New IRI report finds shoppers spreading their dollars across more channels, store formats
There is a major shift in how consumers are approaching grocery shopping, because they are spreading their money across more channels and formats as they shop to fulfill their needs.
Consumers’ grocery shopping patterns are quickly evolving as just-in-time shopping is becoming the norm, according to “The Omnichannel Journey: Translating Big Data into a Prescription for Growth.”
Since there are more places to shop and more products to choose from than ever before, Chicago-based IRI’s Times & Trends Report takes a closer look at how retailers can find true organic growth by maximizing the value of their current shoppers in today’s fragmented marketplace.
Quick trips—those “I need it now” grocery excursions—account for two-thirds of shopping visits and one-third of grocery expenditures. And, these trips are not made at one store or even one channel. In fact, there is a major shift in how consumers are approaching grocery shopping, because they are spreading their money across more channels and formats as they shop to fulfill their needs.
“Retailers are grappling to not only understand consumers’ varied shopping patterns, but also capture shares of their increasingly fragmented shopping trips,” says Susan Viamari, vice president of thought leadership. “Retailers really need a clear 360-degree view of shopper spending to grow. This perspective will help them know what their key and target shoppers are looking for, so they can engage the shopper where, when and how it matters most to them. Those retailers that can personalize the shopping experience move their customers up the loyalty ladder, increasing the lifetime value of those customers and supporting growth along the way.”
Steps to success
Industry experts estimate that it costs anywhere from 5-25 times more to acquire a new customer than it does to retain an old one. With this in mind, IRI encourages retailers to follow four steps to maximize the value of each and every one of those customers and capture share: 1) Reward current customers.
2) Grow current customers.
3) Activate new shoppers.
4) Reactivate customers that have lapsed.
Since attracting new customers is expensive, the key to success for retailers is to get the most out of their current customers, rather than just focusing on attracting new customers to minimize costs.
Maximizing customer loyalty begins with understanding high-value customers and assessing their level of loyalty.
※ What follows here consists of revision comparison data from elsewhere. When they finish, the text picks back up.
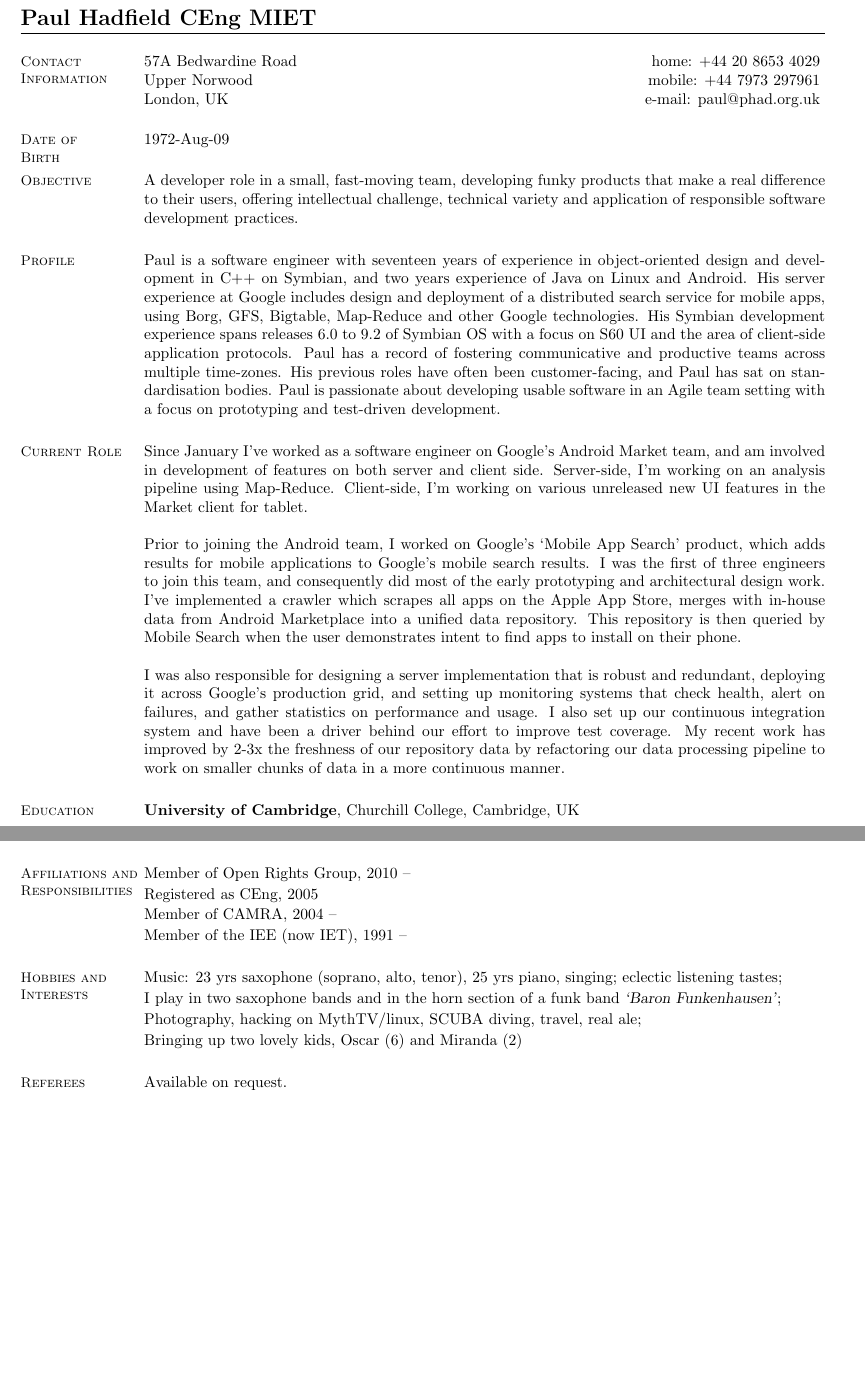
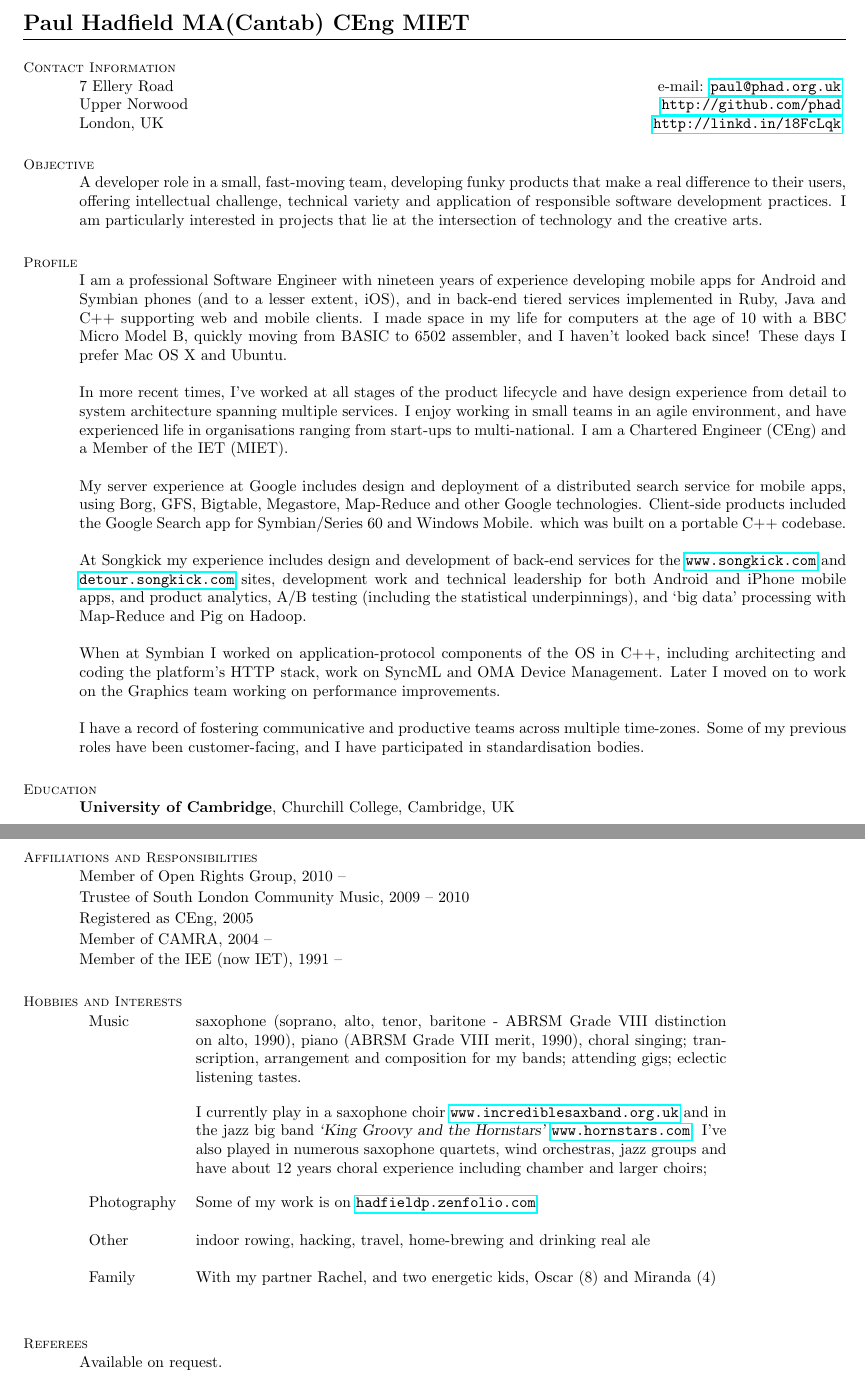
Before and after one commit to phad/resume, a LaTeX CV (hadfieldp-resume.tex): two parts of pages 1 and 2 of 2 before the commit and two parts of pages 1 and 3 of 3 after it, joined at a grey line, cut so that both start at the same text, the shorter picture padded with empty space. Compiled offline with pdfLaTeX.

Commit message:
Update resume to September 2013

```diff
--- a/hadfieldp-resume.tex
+++ b/hadfieldp-resume.tex
@@ -5,24 +11,16 @@
 
 %______________________________________________________________________________________________________________________
 \begin{document}
-\name{\Large Paul Hadfield CEng MIET}
+\name{\Large Paul Hadfield MA(Cantab) CEng MIET}
 \begin{resume}
 
     %__________________________________________________________________________________________________________________
     % Contact Information
     \section{\mysidestyle Contact\\Information}
 
-    57A Bedwardine Road              \hfill home: +44 20 8653 4029          \vspace{0mm}\\\vspace{0mm}%
-    Upper Norwood                          \hfill mobile: +44 7973 297961         \vspace{0mm}\\\vspace{0mm}%
-    London, UK                                 \hfill e-mail: paul@phad.org.uk         \vspace{0mm}\\\vspace{-4.5mm}%
-
-
-    %__________________________________________________________________________________________________________________
-    % DoB, etc.
-    \section{\mysidestyle Date of\\Birth}
-
-    1972-Aug-09                     \vspace{0mm}\\\vspace{-4.5mm}%
-
+    7 Ellery Road                          \hfill e-mail: \url{paul@phad.org.uk}            \vspace{0mm}\\\vspace{0mm}%
+    Upper Norwood                          \hfill \url{http://github.com/phad}              \vspace{0mm}\\\vspace{0mm}%
+    London, UK                             \hfill \url{http://linkd.in/18FcLqk}          \vspace{0mm}\\\vspace{-4.5mm}%
 
     %__________________________________________________________________________________________________________________
     % Career Objective
@@ -30,45 +28,40 @@
 
     A developer role in a small, fast-moving team, developing funky products that make a real difference to their
     users, offering intellectual challenge, technical variety and application of responsible software development
-    practices.
+    practices.  I am particularly interested in projects that lie at the intersection of technology and the creative
+    arts.
 
 
     %__________________________________________________________________________________________________________________
     % Profile
     \section{\mysidestyle Profile}
 
-    Paul is a software engineer with seventeen years of experience in object-oriented design and development
-    in C++  on Symbian, and two years experience of Java on Linux and Android.  His server experience at Google
-    includes design and deployment of a distributed search service for mobile apps, using Borg, GFS, Bigtable,
-    Map-Reduce and other Google technologies.  His Symbian development experience spans releases 6.0 to 9.2
-    of Symbian OS with a focus on S60 UI and the area of client-side application protocols.
-    Paul has a record of fostering communicative and productive teams across multiple
-    time-zones. His previous roles have often been customer-facing, and Paul has sat on standardisation bodies.
-    Paul is passionate about developing usable software in an Agile team setting with a focus on prototyping and
-    test-driven development.
+    I am a professional Software Engineer with nineteen years of experience developing mobile apps for Android and
+    Symbian phones (and to a lesser extent, iOS), and in back-end tiered services implemented in Ruby, Java and C++
+    supporting web and mobile clients.  I made space in my life for computers at the age of 10 with a BBC Micro Model
+    B, quickly moving from BASIC to 6502 assembler, and I haven't looked back since!  These days I prefer Mac OS X and
+    Ubuntu.
 
+    In more recent times, I've worked at all stages of the product lifecycle and have design experience from detail to
+    system architecture spanning multiple services. I enjoy working in small teams in an agile environment, and have
+    experienced life in organisations ranging from start-ups to multi-national.  I am a Chartered Engineer (CEng) and a
+    Member of the IET (MIET).
 
-%__________________________________________________________________________________________________________________
-    % Current Role
-    \section{\mysidestyle Current Role}
+    My server experience at Google includes design and deployment of a distributed search service for mobile apps,
+    using Borg, GFS, Bigtable, Megastore, Map-Reduce and other Google technologies.  Client-side products included
+    the Google Search app for Symbian/Series 60 and Windows Mobile. which was built on a portable C++ codebase.
 
-    Since January I've worked as a software engineer on Google's Android Market team, and am involved in
-    development of features on both server and client side.  Server-side, I'm working on an analysis pipeline using
-    Map-Reduce.  Client-side, I'm working on various unreleased new UI features in the Market client for tablet.
+    At Songkick my experience includes design and development of back-end services for the \url{www.songkick.com} and
+    \url{detour.songkick.com} sites, development work and technical leadership for both Android and iPhone mobile apps,
+    and product analytics, A/B testing (including the statistical underpinnings), and `big data' processing with
+    Map-Reduce and Pig on Hadoop.
 
-    Prior to joining the Android team, I worked on Google's `Mobile App Search' product, which adds results for mobile
-    applications to Google's mobile search results.  I was the first of three engineers to join this team, and consequently
-    did most of the early prototyping and architectural design work.  I've implemented a crawler which scrapes all apps
-    on the Apple App Store, merges with in-house data from Android Marketplace into a unified data repository. This
-    repository is then queried by Mobile Search when the user demonstrates intent to find apps to install on their phone.
+    When at Symbian I worked on application-protocol components of the OS in C++, including architecting and coding
+    the platform's HTTP stack, work on SyncML and OMA Device Management.  Later I moved on to work on the Graphics team
+    working on performance improvements.
 
-    I was also responsible for designing a
-    server implementation that is robust and redundant, deploying it across Google's production grid, and setting up
-    monitoring systems that check health, alert on failures, and gather statistics on performance and usage.  I also set up
-    our continuous integration system and have been a driver behind our effort to improve test coverage.  My recent work
-    has improved by 2-3x the freshness of our repository data by refactoring our data processing pipeline to work on
-    smaller chunks of data in a more continuous manner.
-
+    I have a record of fostering communicative and productive teams across multiple time-zones.  Some of my previous
+    roles have been customer-facing, and I have participated in standardisation bodies.
 
     %__________________________________________________________________________________________________________________
     % Education
@@ -97,3 +93,6 @@
     % Professional Experience
     \section{\mysidestyle Professional\\Experience}
 
+    \textbf{Songkick.com, Inc.}, London, UK \vspace{2mm}\\\vspace{1mm}%
+    \textsl{Software Engineer} \hfill \textbf{August 2011 -- September 2013}\vspace{-3mm}\\\vspace{-1mm}%
+    \begin{list2}
@@ -173,26 +187,36 @@
     ``Uncalibrated Stereo Vision with Pointing for a Man-Machine Interface",
     \textsl{Proceedings of IAPR Workshop on Machine Vision Applications}, pp163 - 166, Kawasaki, 1994.
 
-
     %__________________________________________________________________________________________________________________
     % Affiliations
     \section{\mysidestyle Affiliations and Responsibilities}
 
-    Member of Open Rights Group, 2010 --             \vspace{0.5mm}\\%
-    Registered as CEng, 2005              \vspace{0.5mm}\\%
-    Member of CAMRA, 2004 --             \vspace{0.5mm}\\%
+    Member of Open Rights Group, 2010 --                                                              \vspace{0.5mm}\\%
+    Trustee of South London Community Music, 2009 -- 2010                                             \vspace{0.5mm}\\%
+    Registered as CEng, 2005                                                                          \vspace{0.5mm}\\%
+    Member of CAMRA, 2004 --                                                                          \vspace{0.5mm}\\%
     Member of the IEE (now IET), 1991 --
-
 
     %__________________________________________________________________________________________________________________
     % Hobbies/Interests
     \section{\mysidestyle Hobbies and Interests}
-
-    Music: 23 yrs saxophone (soprano, alto, tenor), 25 yrs piano, singing; eclectic listening tastes;\vspace{0.5mm}\\%
-    I play in two saxophone bands and in the horn section of a funk band \textsl{`Baron Funkenhausen'};\vspace{0.5mm}\\%
-    Photography, hacking on MythTV/linux, SCUBA diving, travel, real ale;\vspace{0.5mm}\\%
-    Bringing up two lovely kids, Oscar (6) and Miranda (2)
-
+    \vspace{1.5mm}
+	\begin{table}[ht]
+        \begin{tabular}{p{2cm} p{12cm}}
+        {Music}&{saxophone (soprano, alto, tenor, baritone - ABRSM Grade VIII distinction on alto, 1990), piano
+	           (ABRSM Grade VIII merit, 1990), choral singing; transcription, arrangement and composition for my bands;
+	           attending gigs; eclectic listening tastes.}\\
+                                                                                                      \vspace{0.5mm}\\%
+		{}&{I currently play in a saxophone choir \url{www.incrediblesaxband.org.uk} and in the jazz big band
+		\textsl{`King Groovy and the Hornstars'} \url{www.hornstars.com}.  I've also played in numerous saxophone
+		quartets, wind orchestras, jazz groups and have about 12 years choral experience including chamber and larger
+		choirs;}\\                                                                                    \vspace{0.5mm}\\%
+	    {Photography}&{Some of my work is on \url{hadfieldp.zenfolio.com}}\\
+                                                                                                      \vspace{0.5mm}\\%
+		{Other}&{indoor rowing, hacking, travel, home-brewing and drinking real ale}\\                \vspace{0.5mm}\\%
+		{Family}&{With my partner Rachel, and two energetic kids, Oscar (8) and Miranda (4)}\\        \vspace{0.5mm}\\%
+        \end{tabular}
+	\end{table}
 
     %__________________________________________________________________________________________________________________
     % Referees
```
Also changed, not shown: hadfieldp-resume.tex (76 more changed lines). Lines whose indentation alone changed are shown as unchanged.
And, to move customers up the loyalty ladder and even acquire new customers, retailers need to shift from the standard category management perspective to a customer management perspective.
Loyalty programs are flush with information about members—from category and brand preferences to price and promotion sensitivity. This information is essential to developing programs that target and resonate with a retailer’s best customers.
Personalization begins with knowing the shopper
Personalization will be the crux of future retail success. This does not mean retailers should abandon mass-marketing programs. Rather, the future will be about supplementing mass efforts with targeted programs aimed at deepening a customer’s relationship with a retailer. Getting this right means that retailers need to know their customers inside-out, so they have the right marketing programs, the right products and assortments with the right prices and marketing messages aimed at positively influencing customer loyalty and driving activation.
Targeting these high-value and potential customers is not easy. Traditional scanner and demographic data and frequent shopper program data provide some visibility into important shopper attitudes and behaviors. However, this does not provide the all-important 360-degree view of shopping and spending habits or visibility into rest of market and national coverage.
“The path to purchase has become a maze of twists and turns, with thousands of points of interaction along the way,” adds Viamari. “Retailers need to harness the vast sea of big data around shopper attitudes and behaviors, and bring it together in integrated and real-time fashion. Only then will they understand what is moving the needle today, and predict and prepare for what tomorrow will bring, so that they can consistently serve their customers in a highly personalized and engaging fashion.”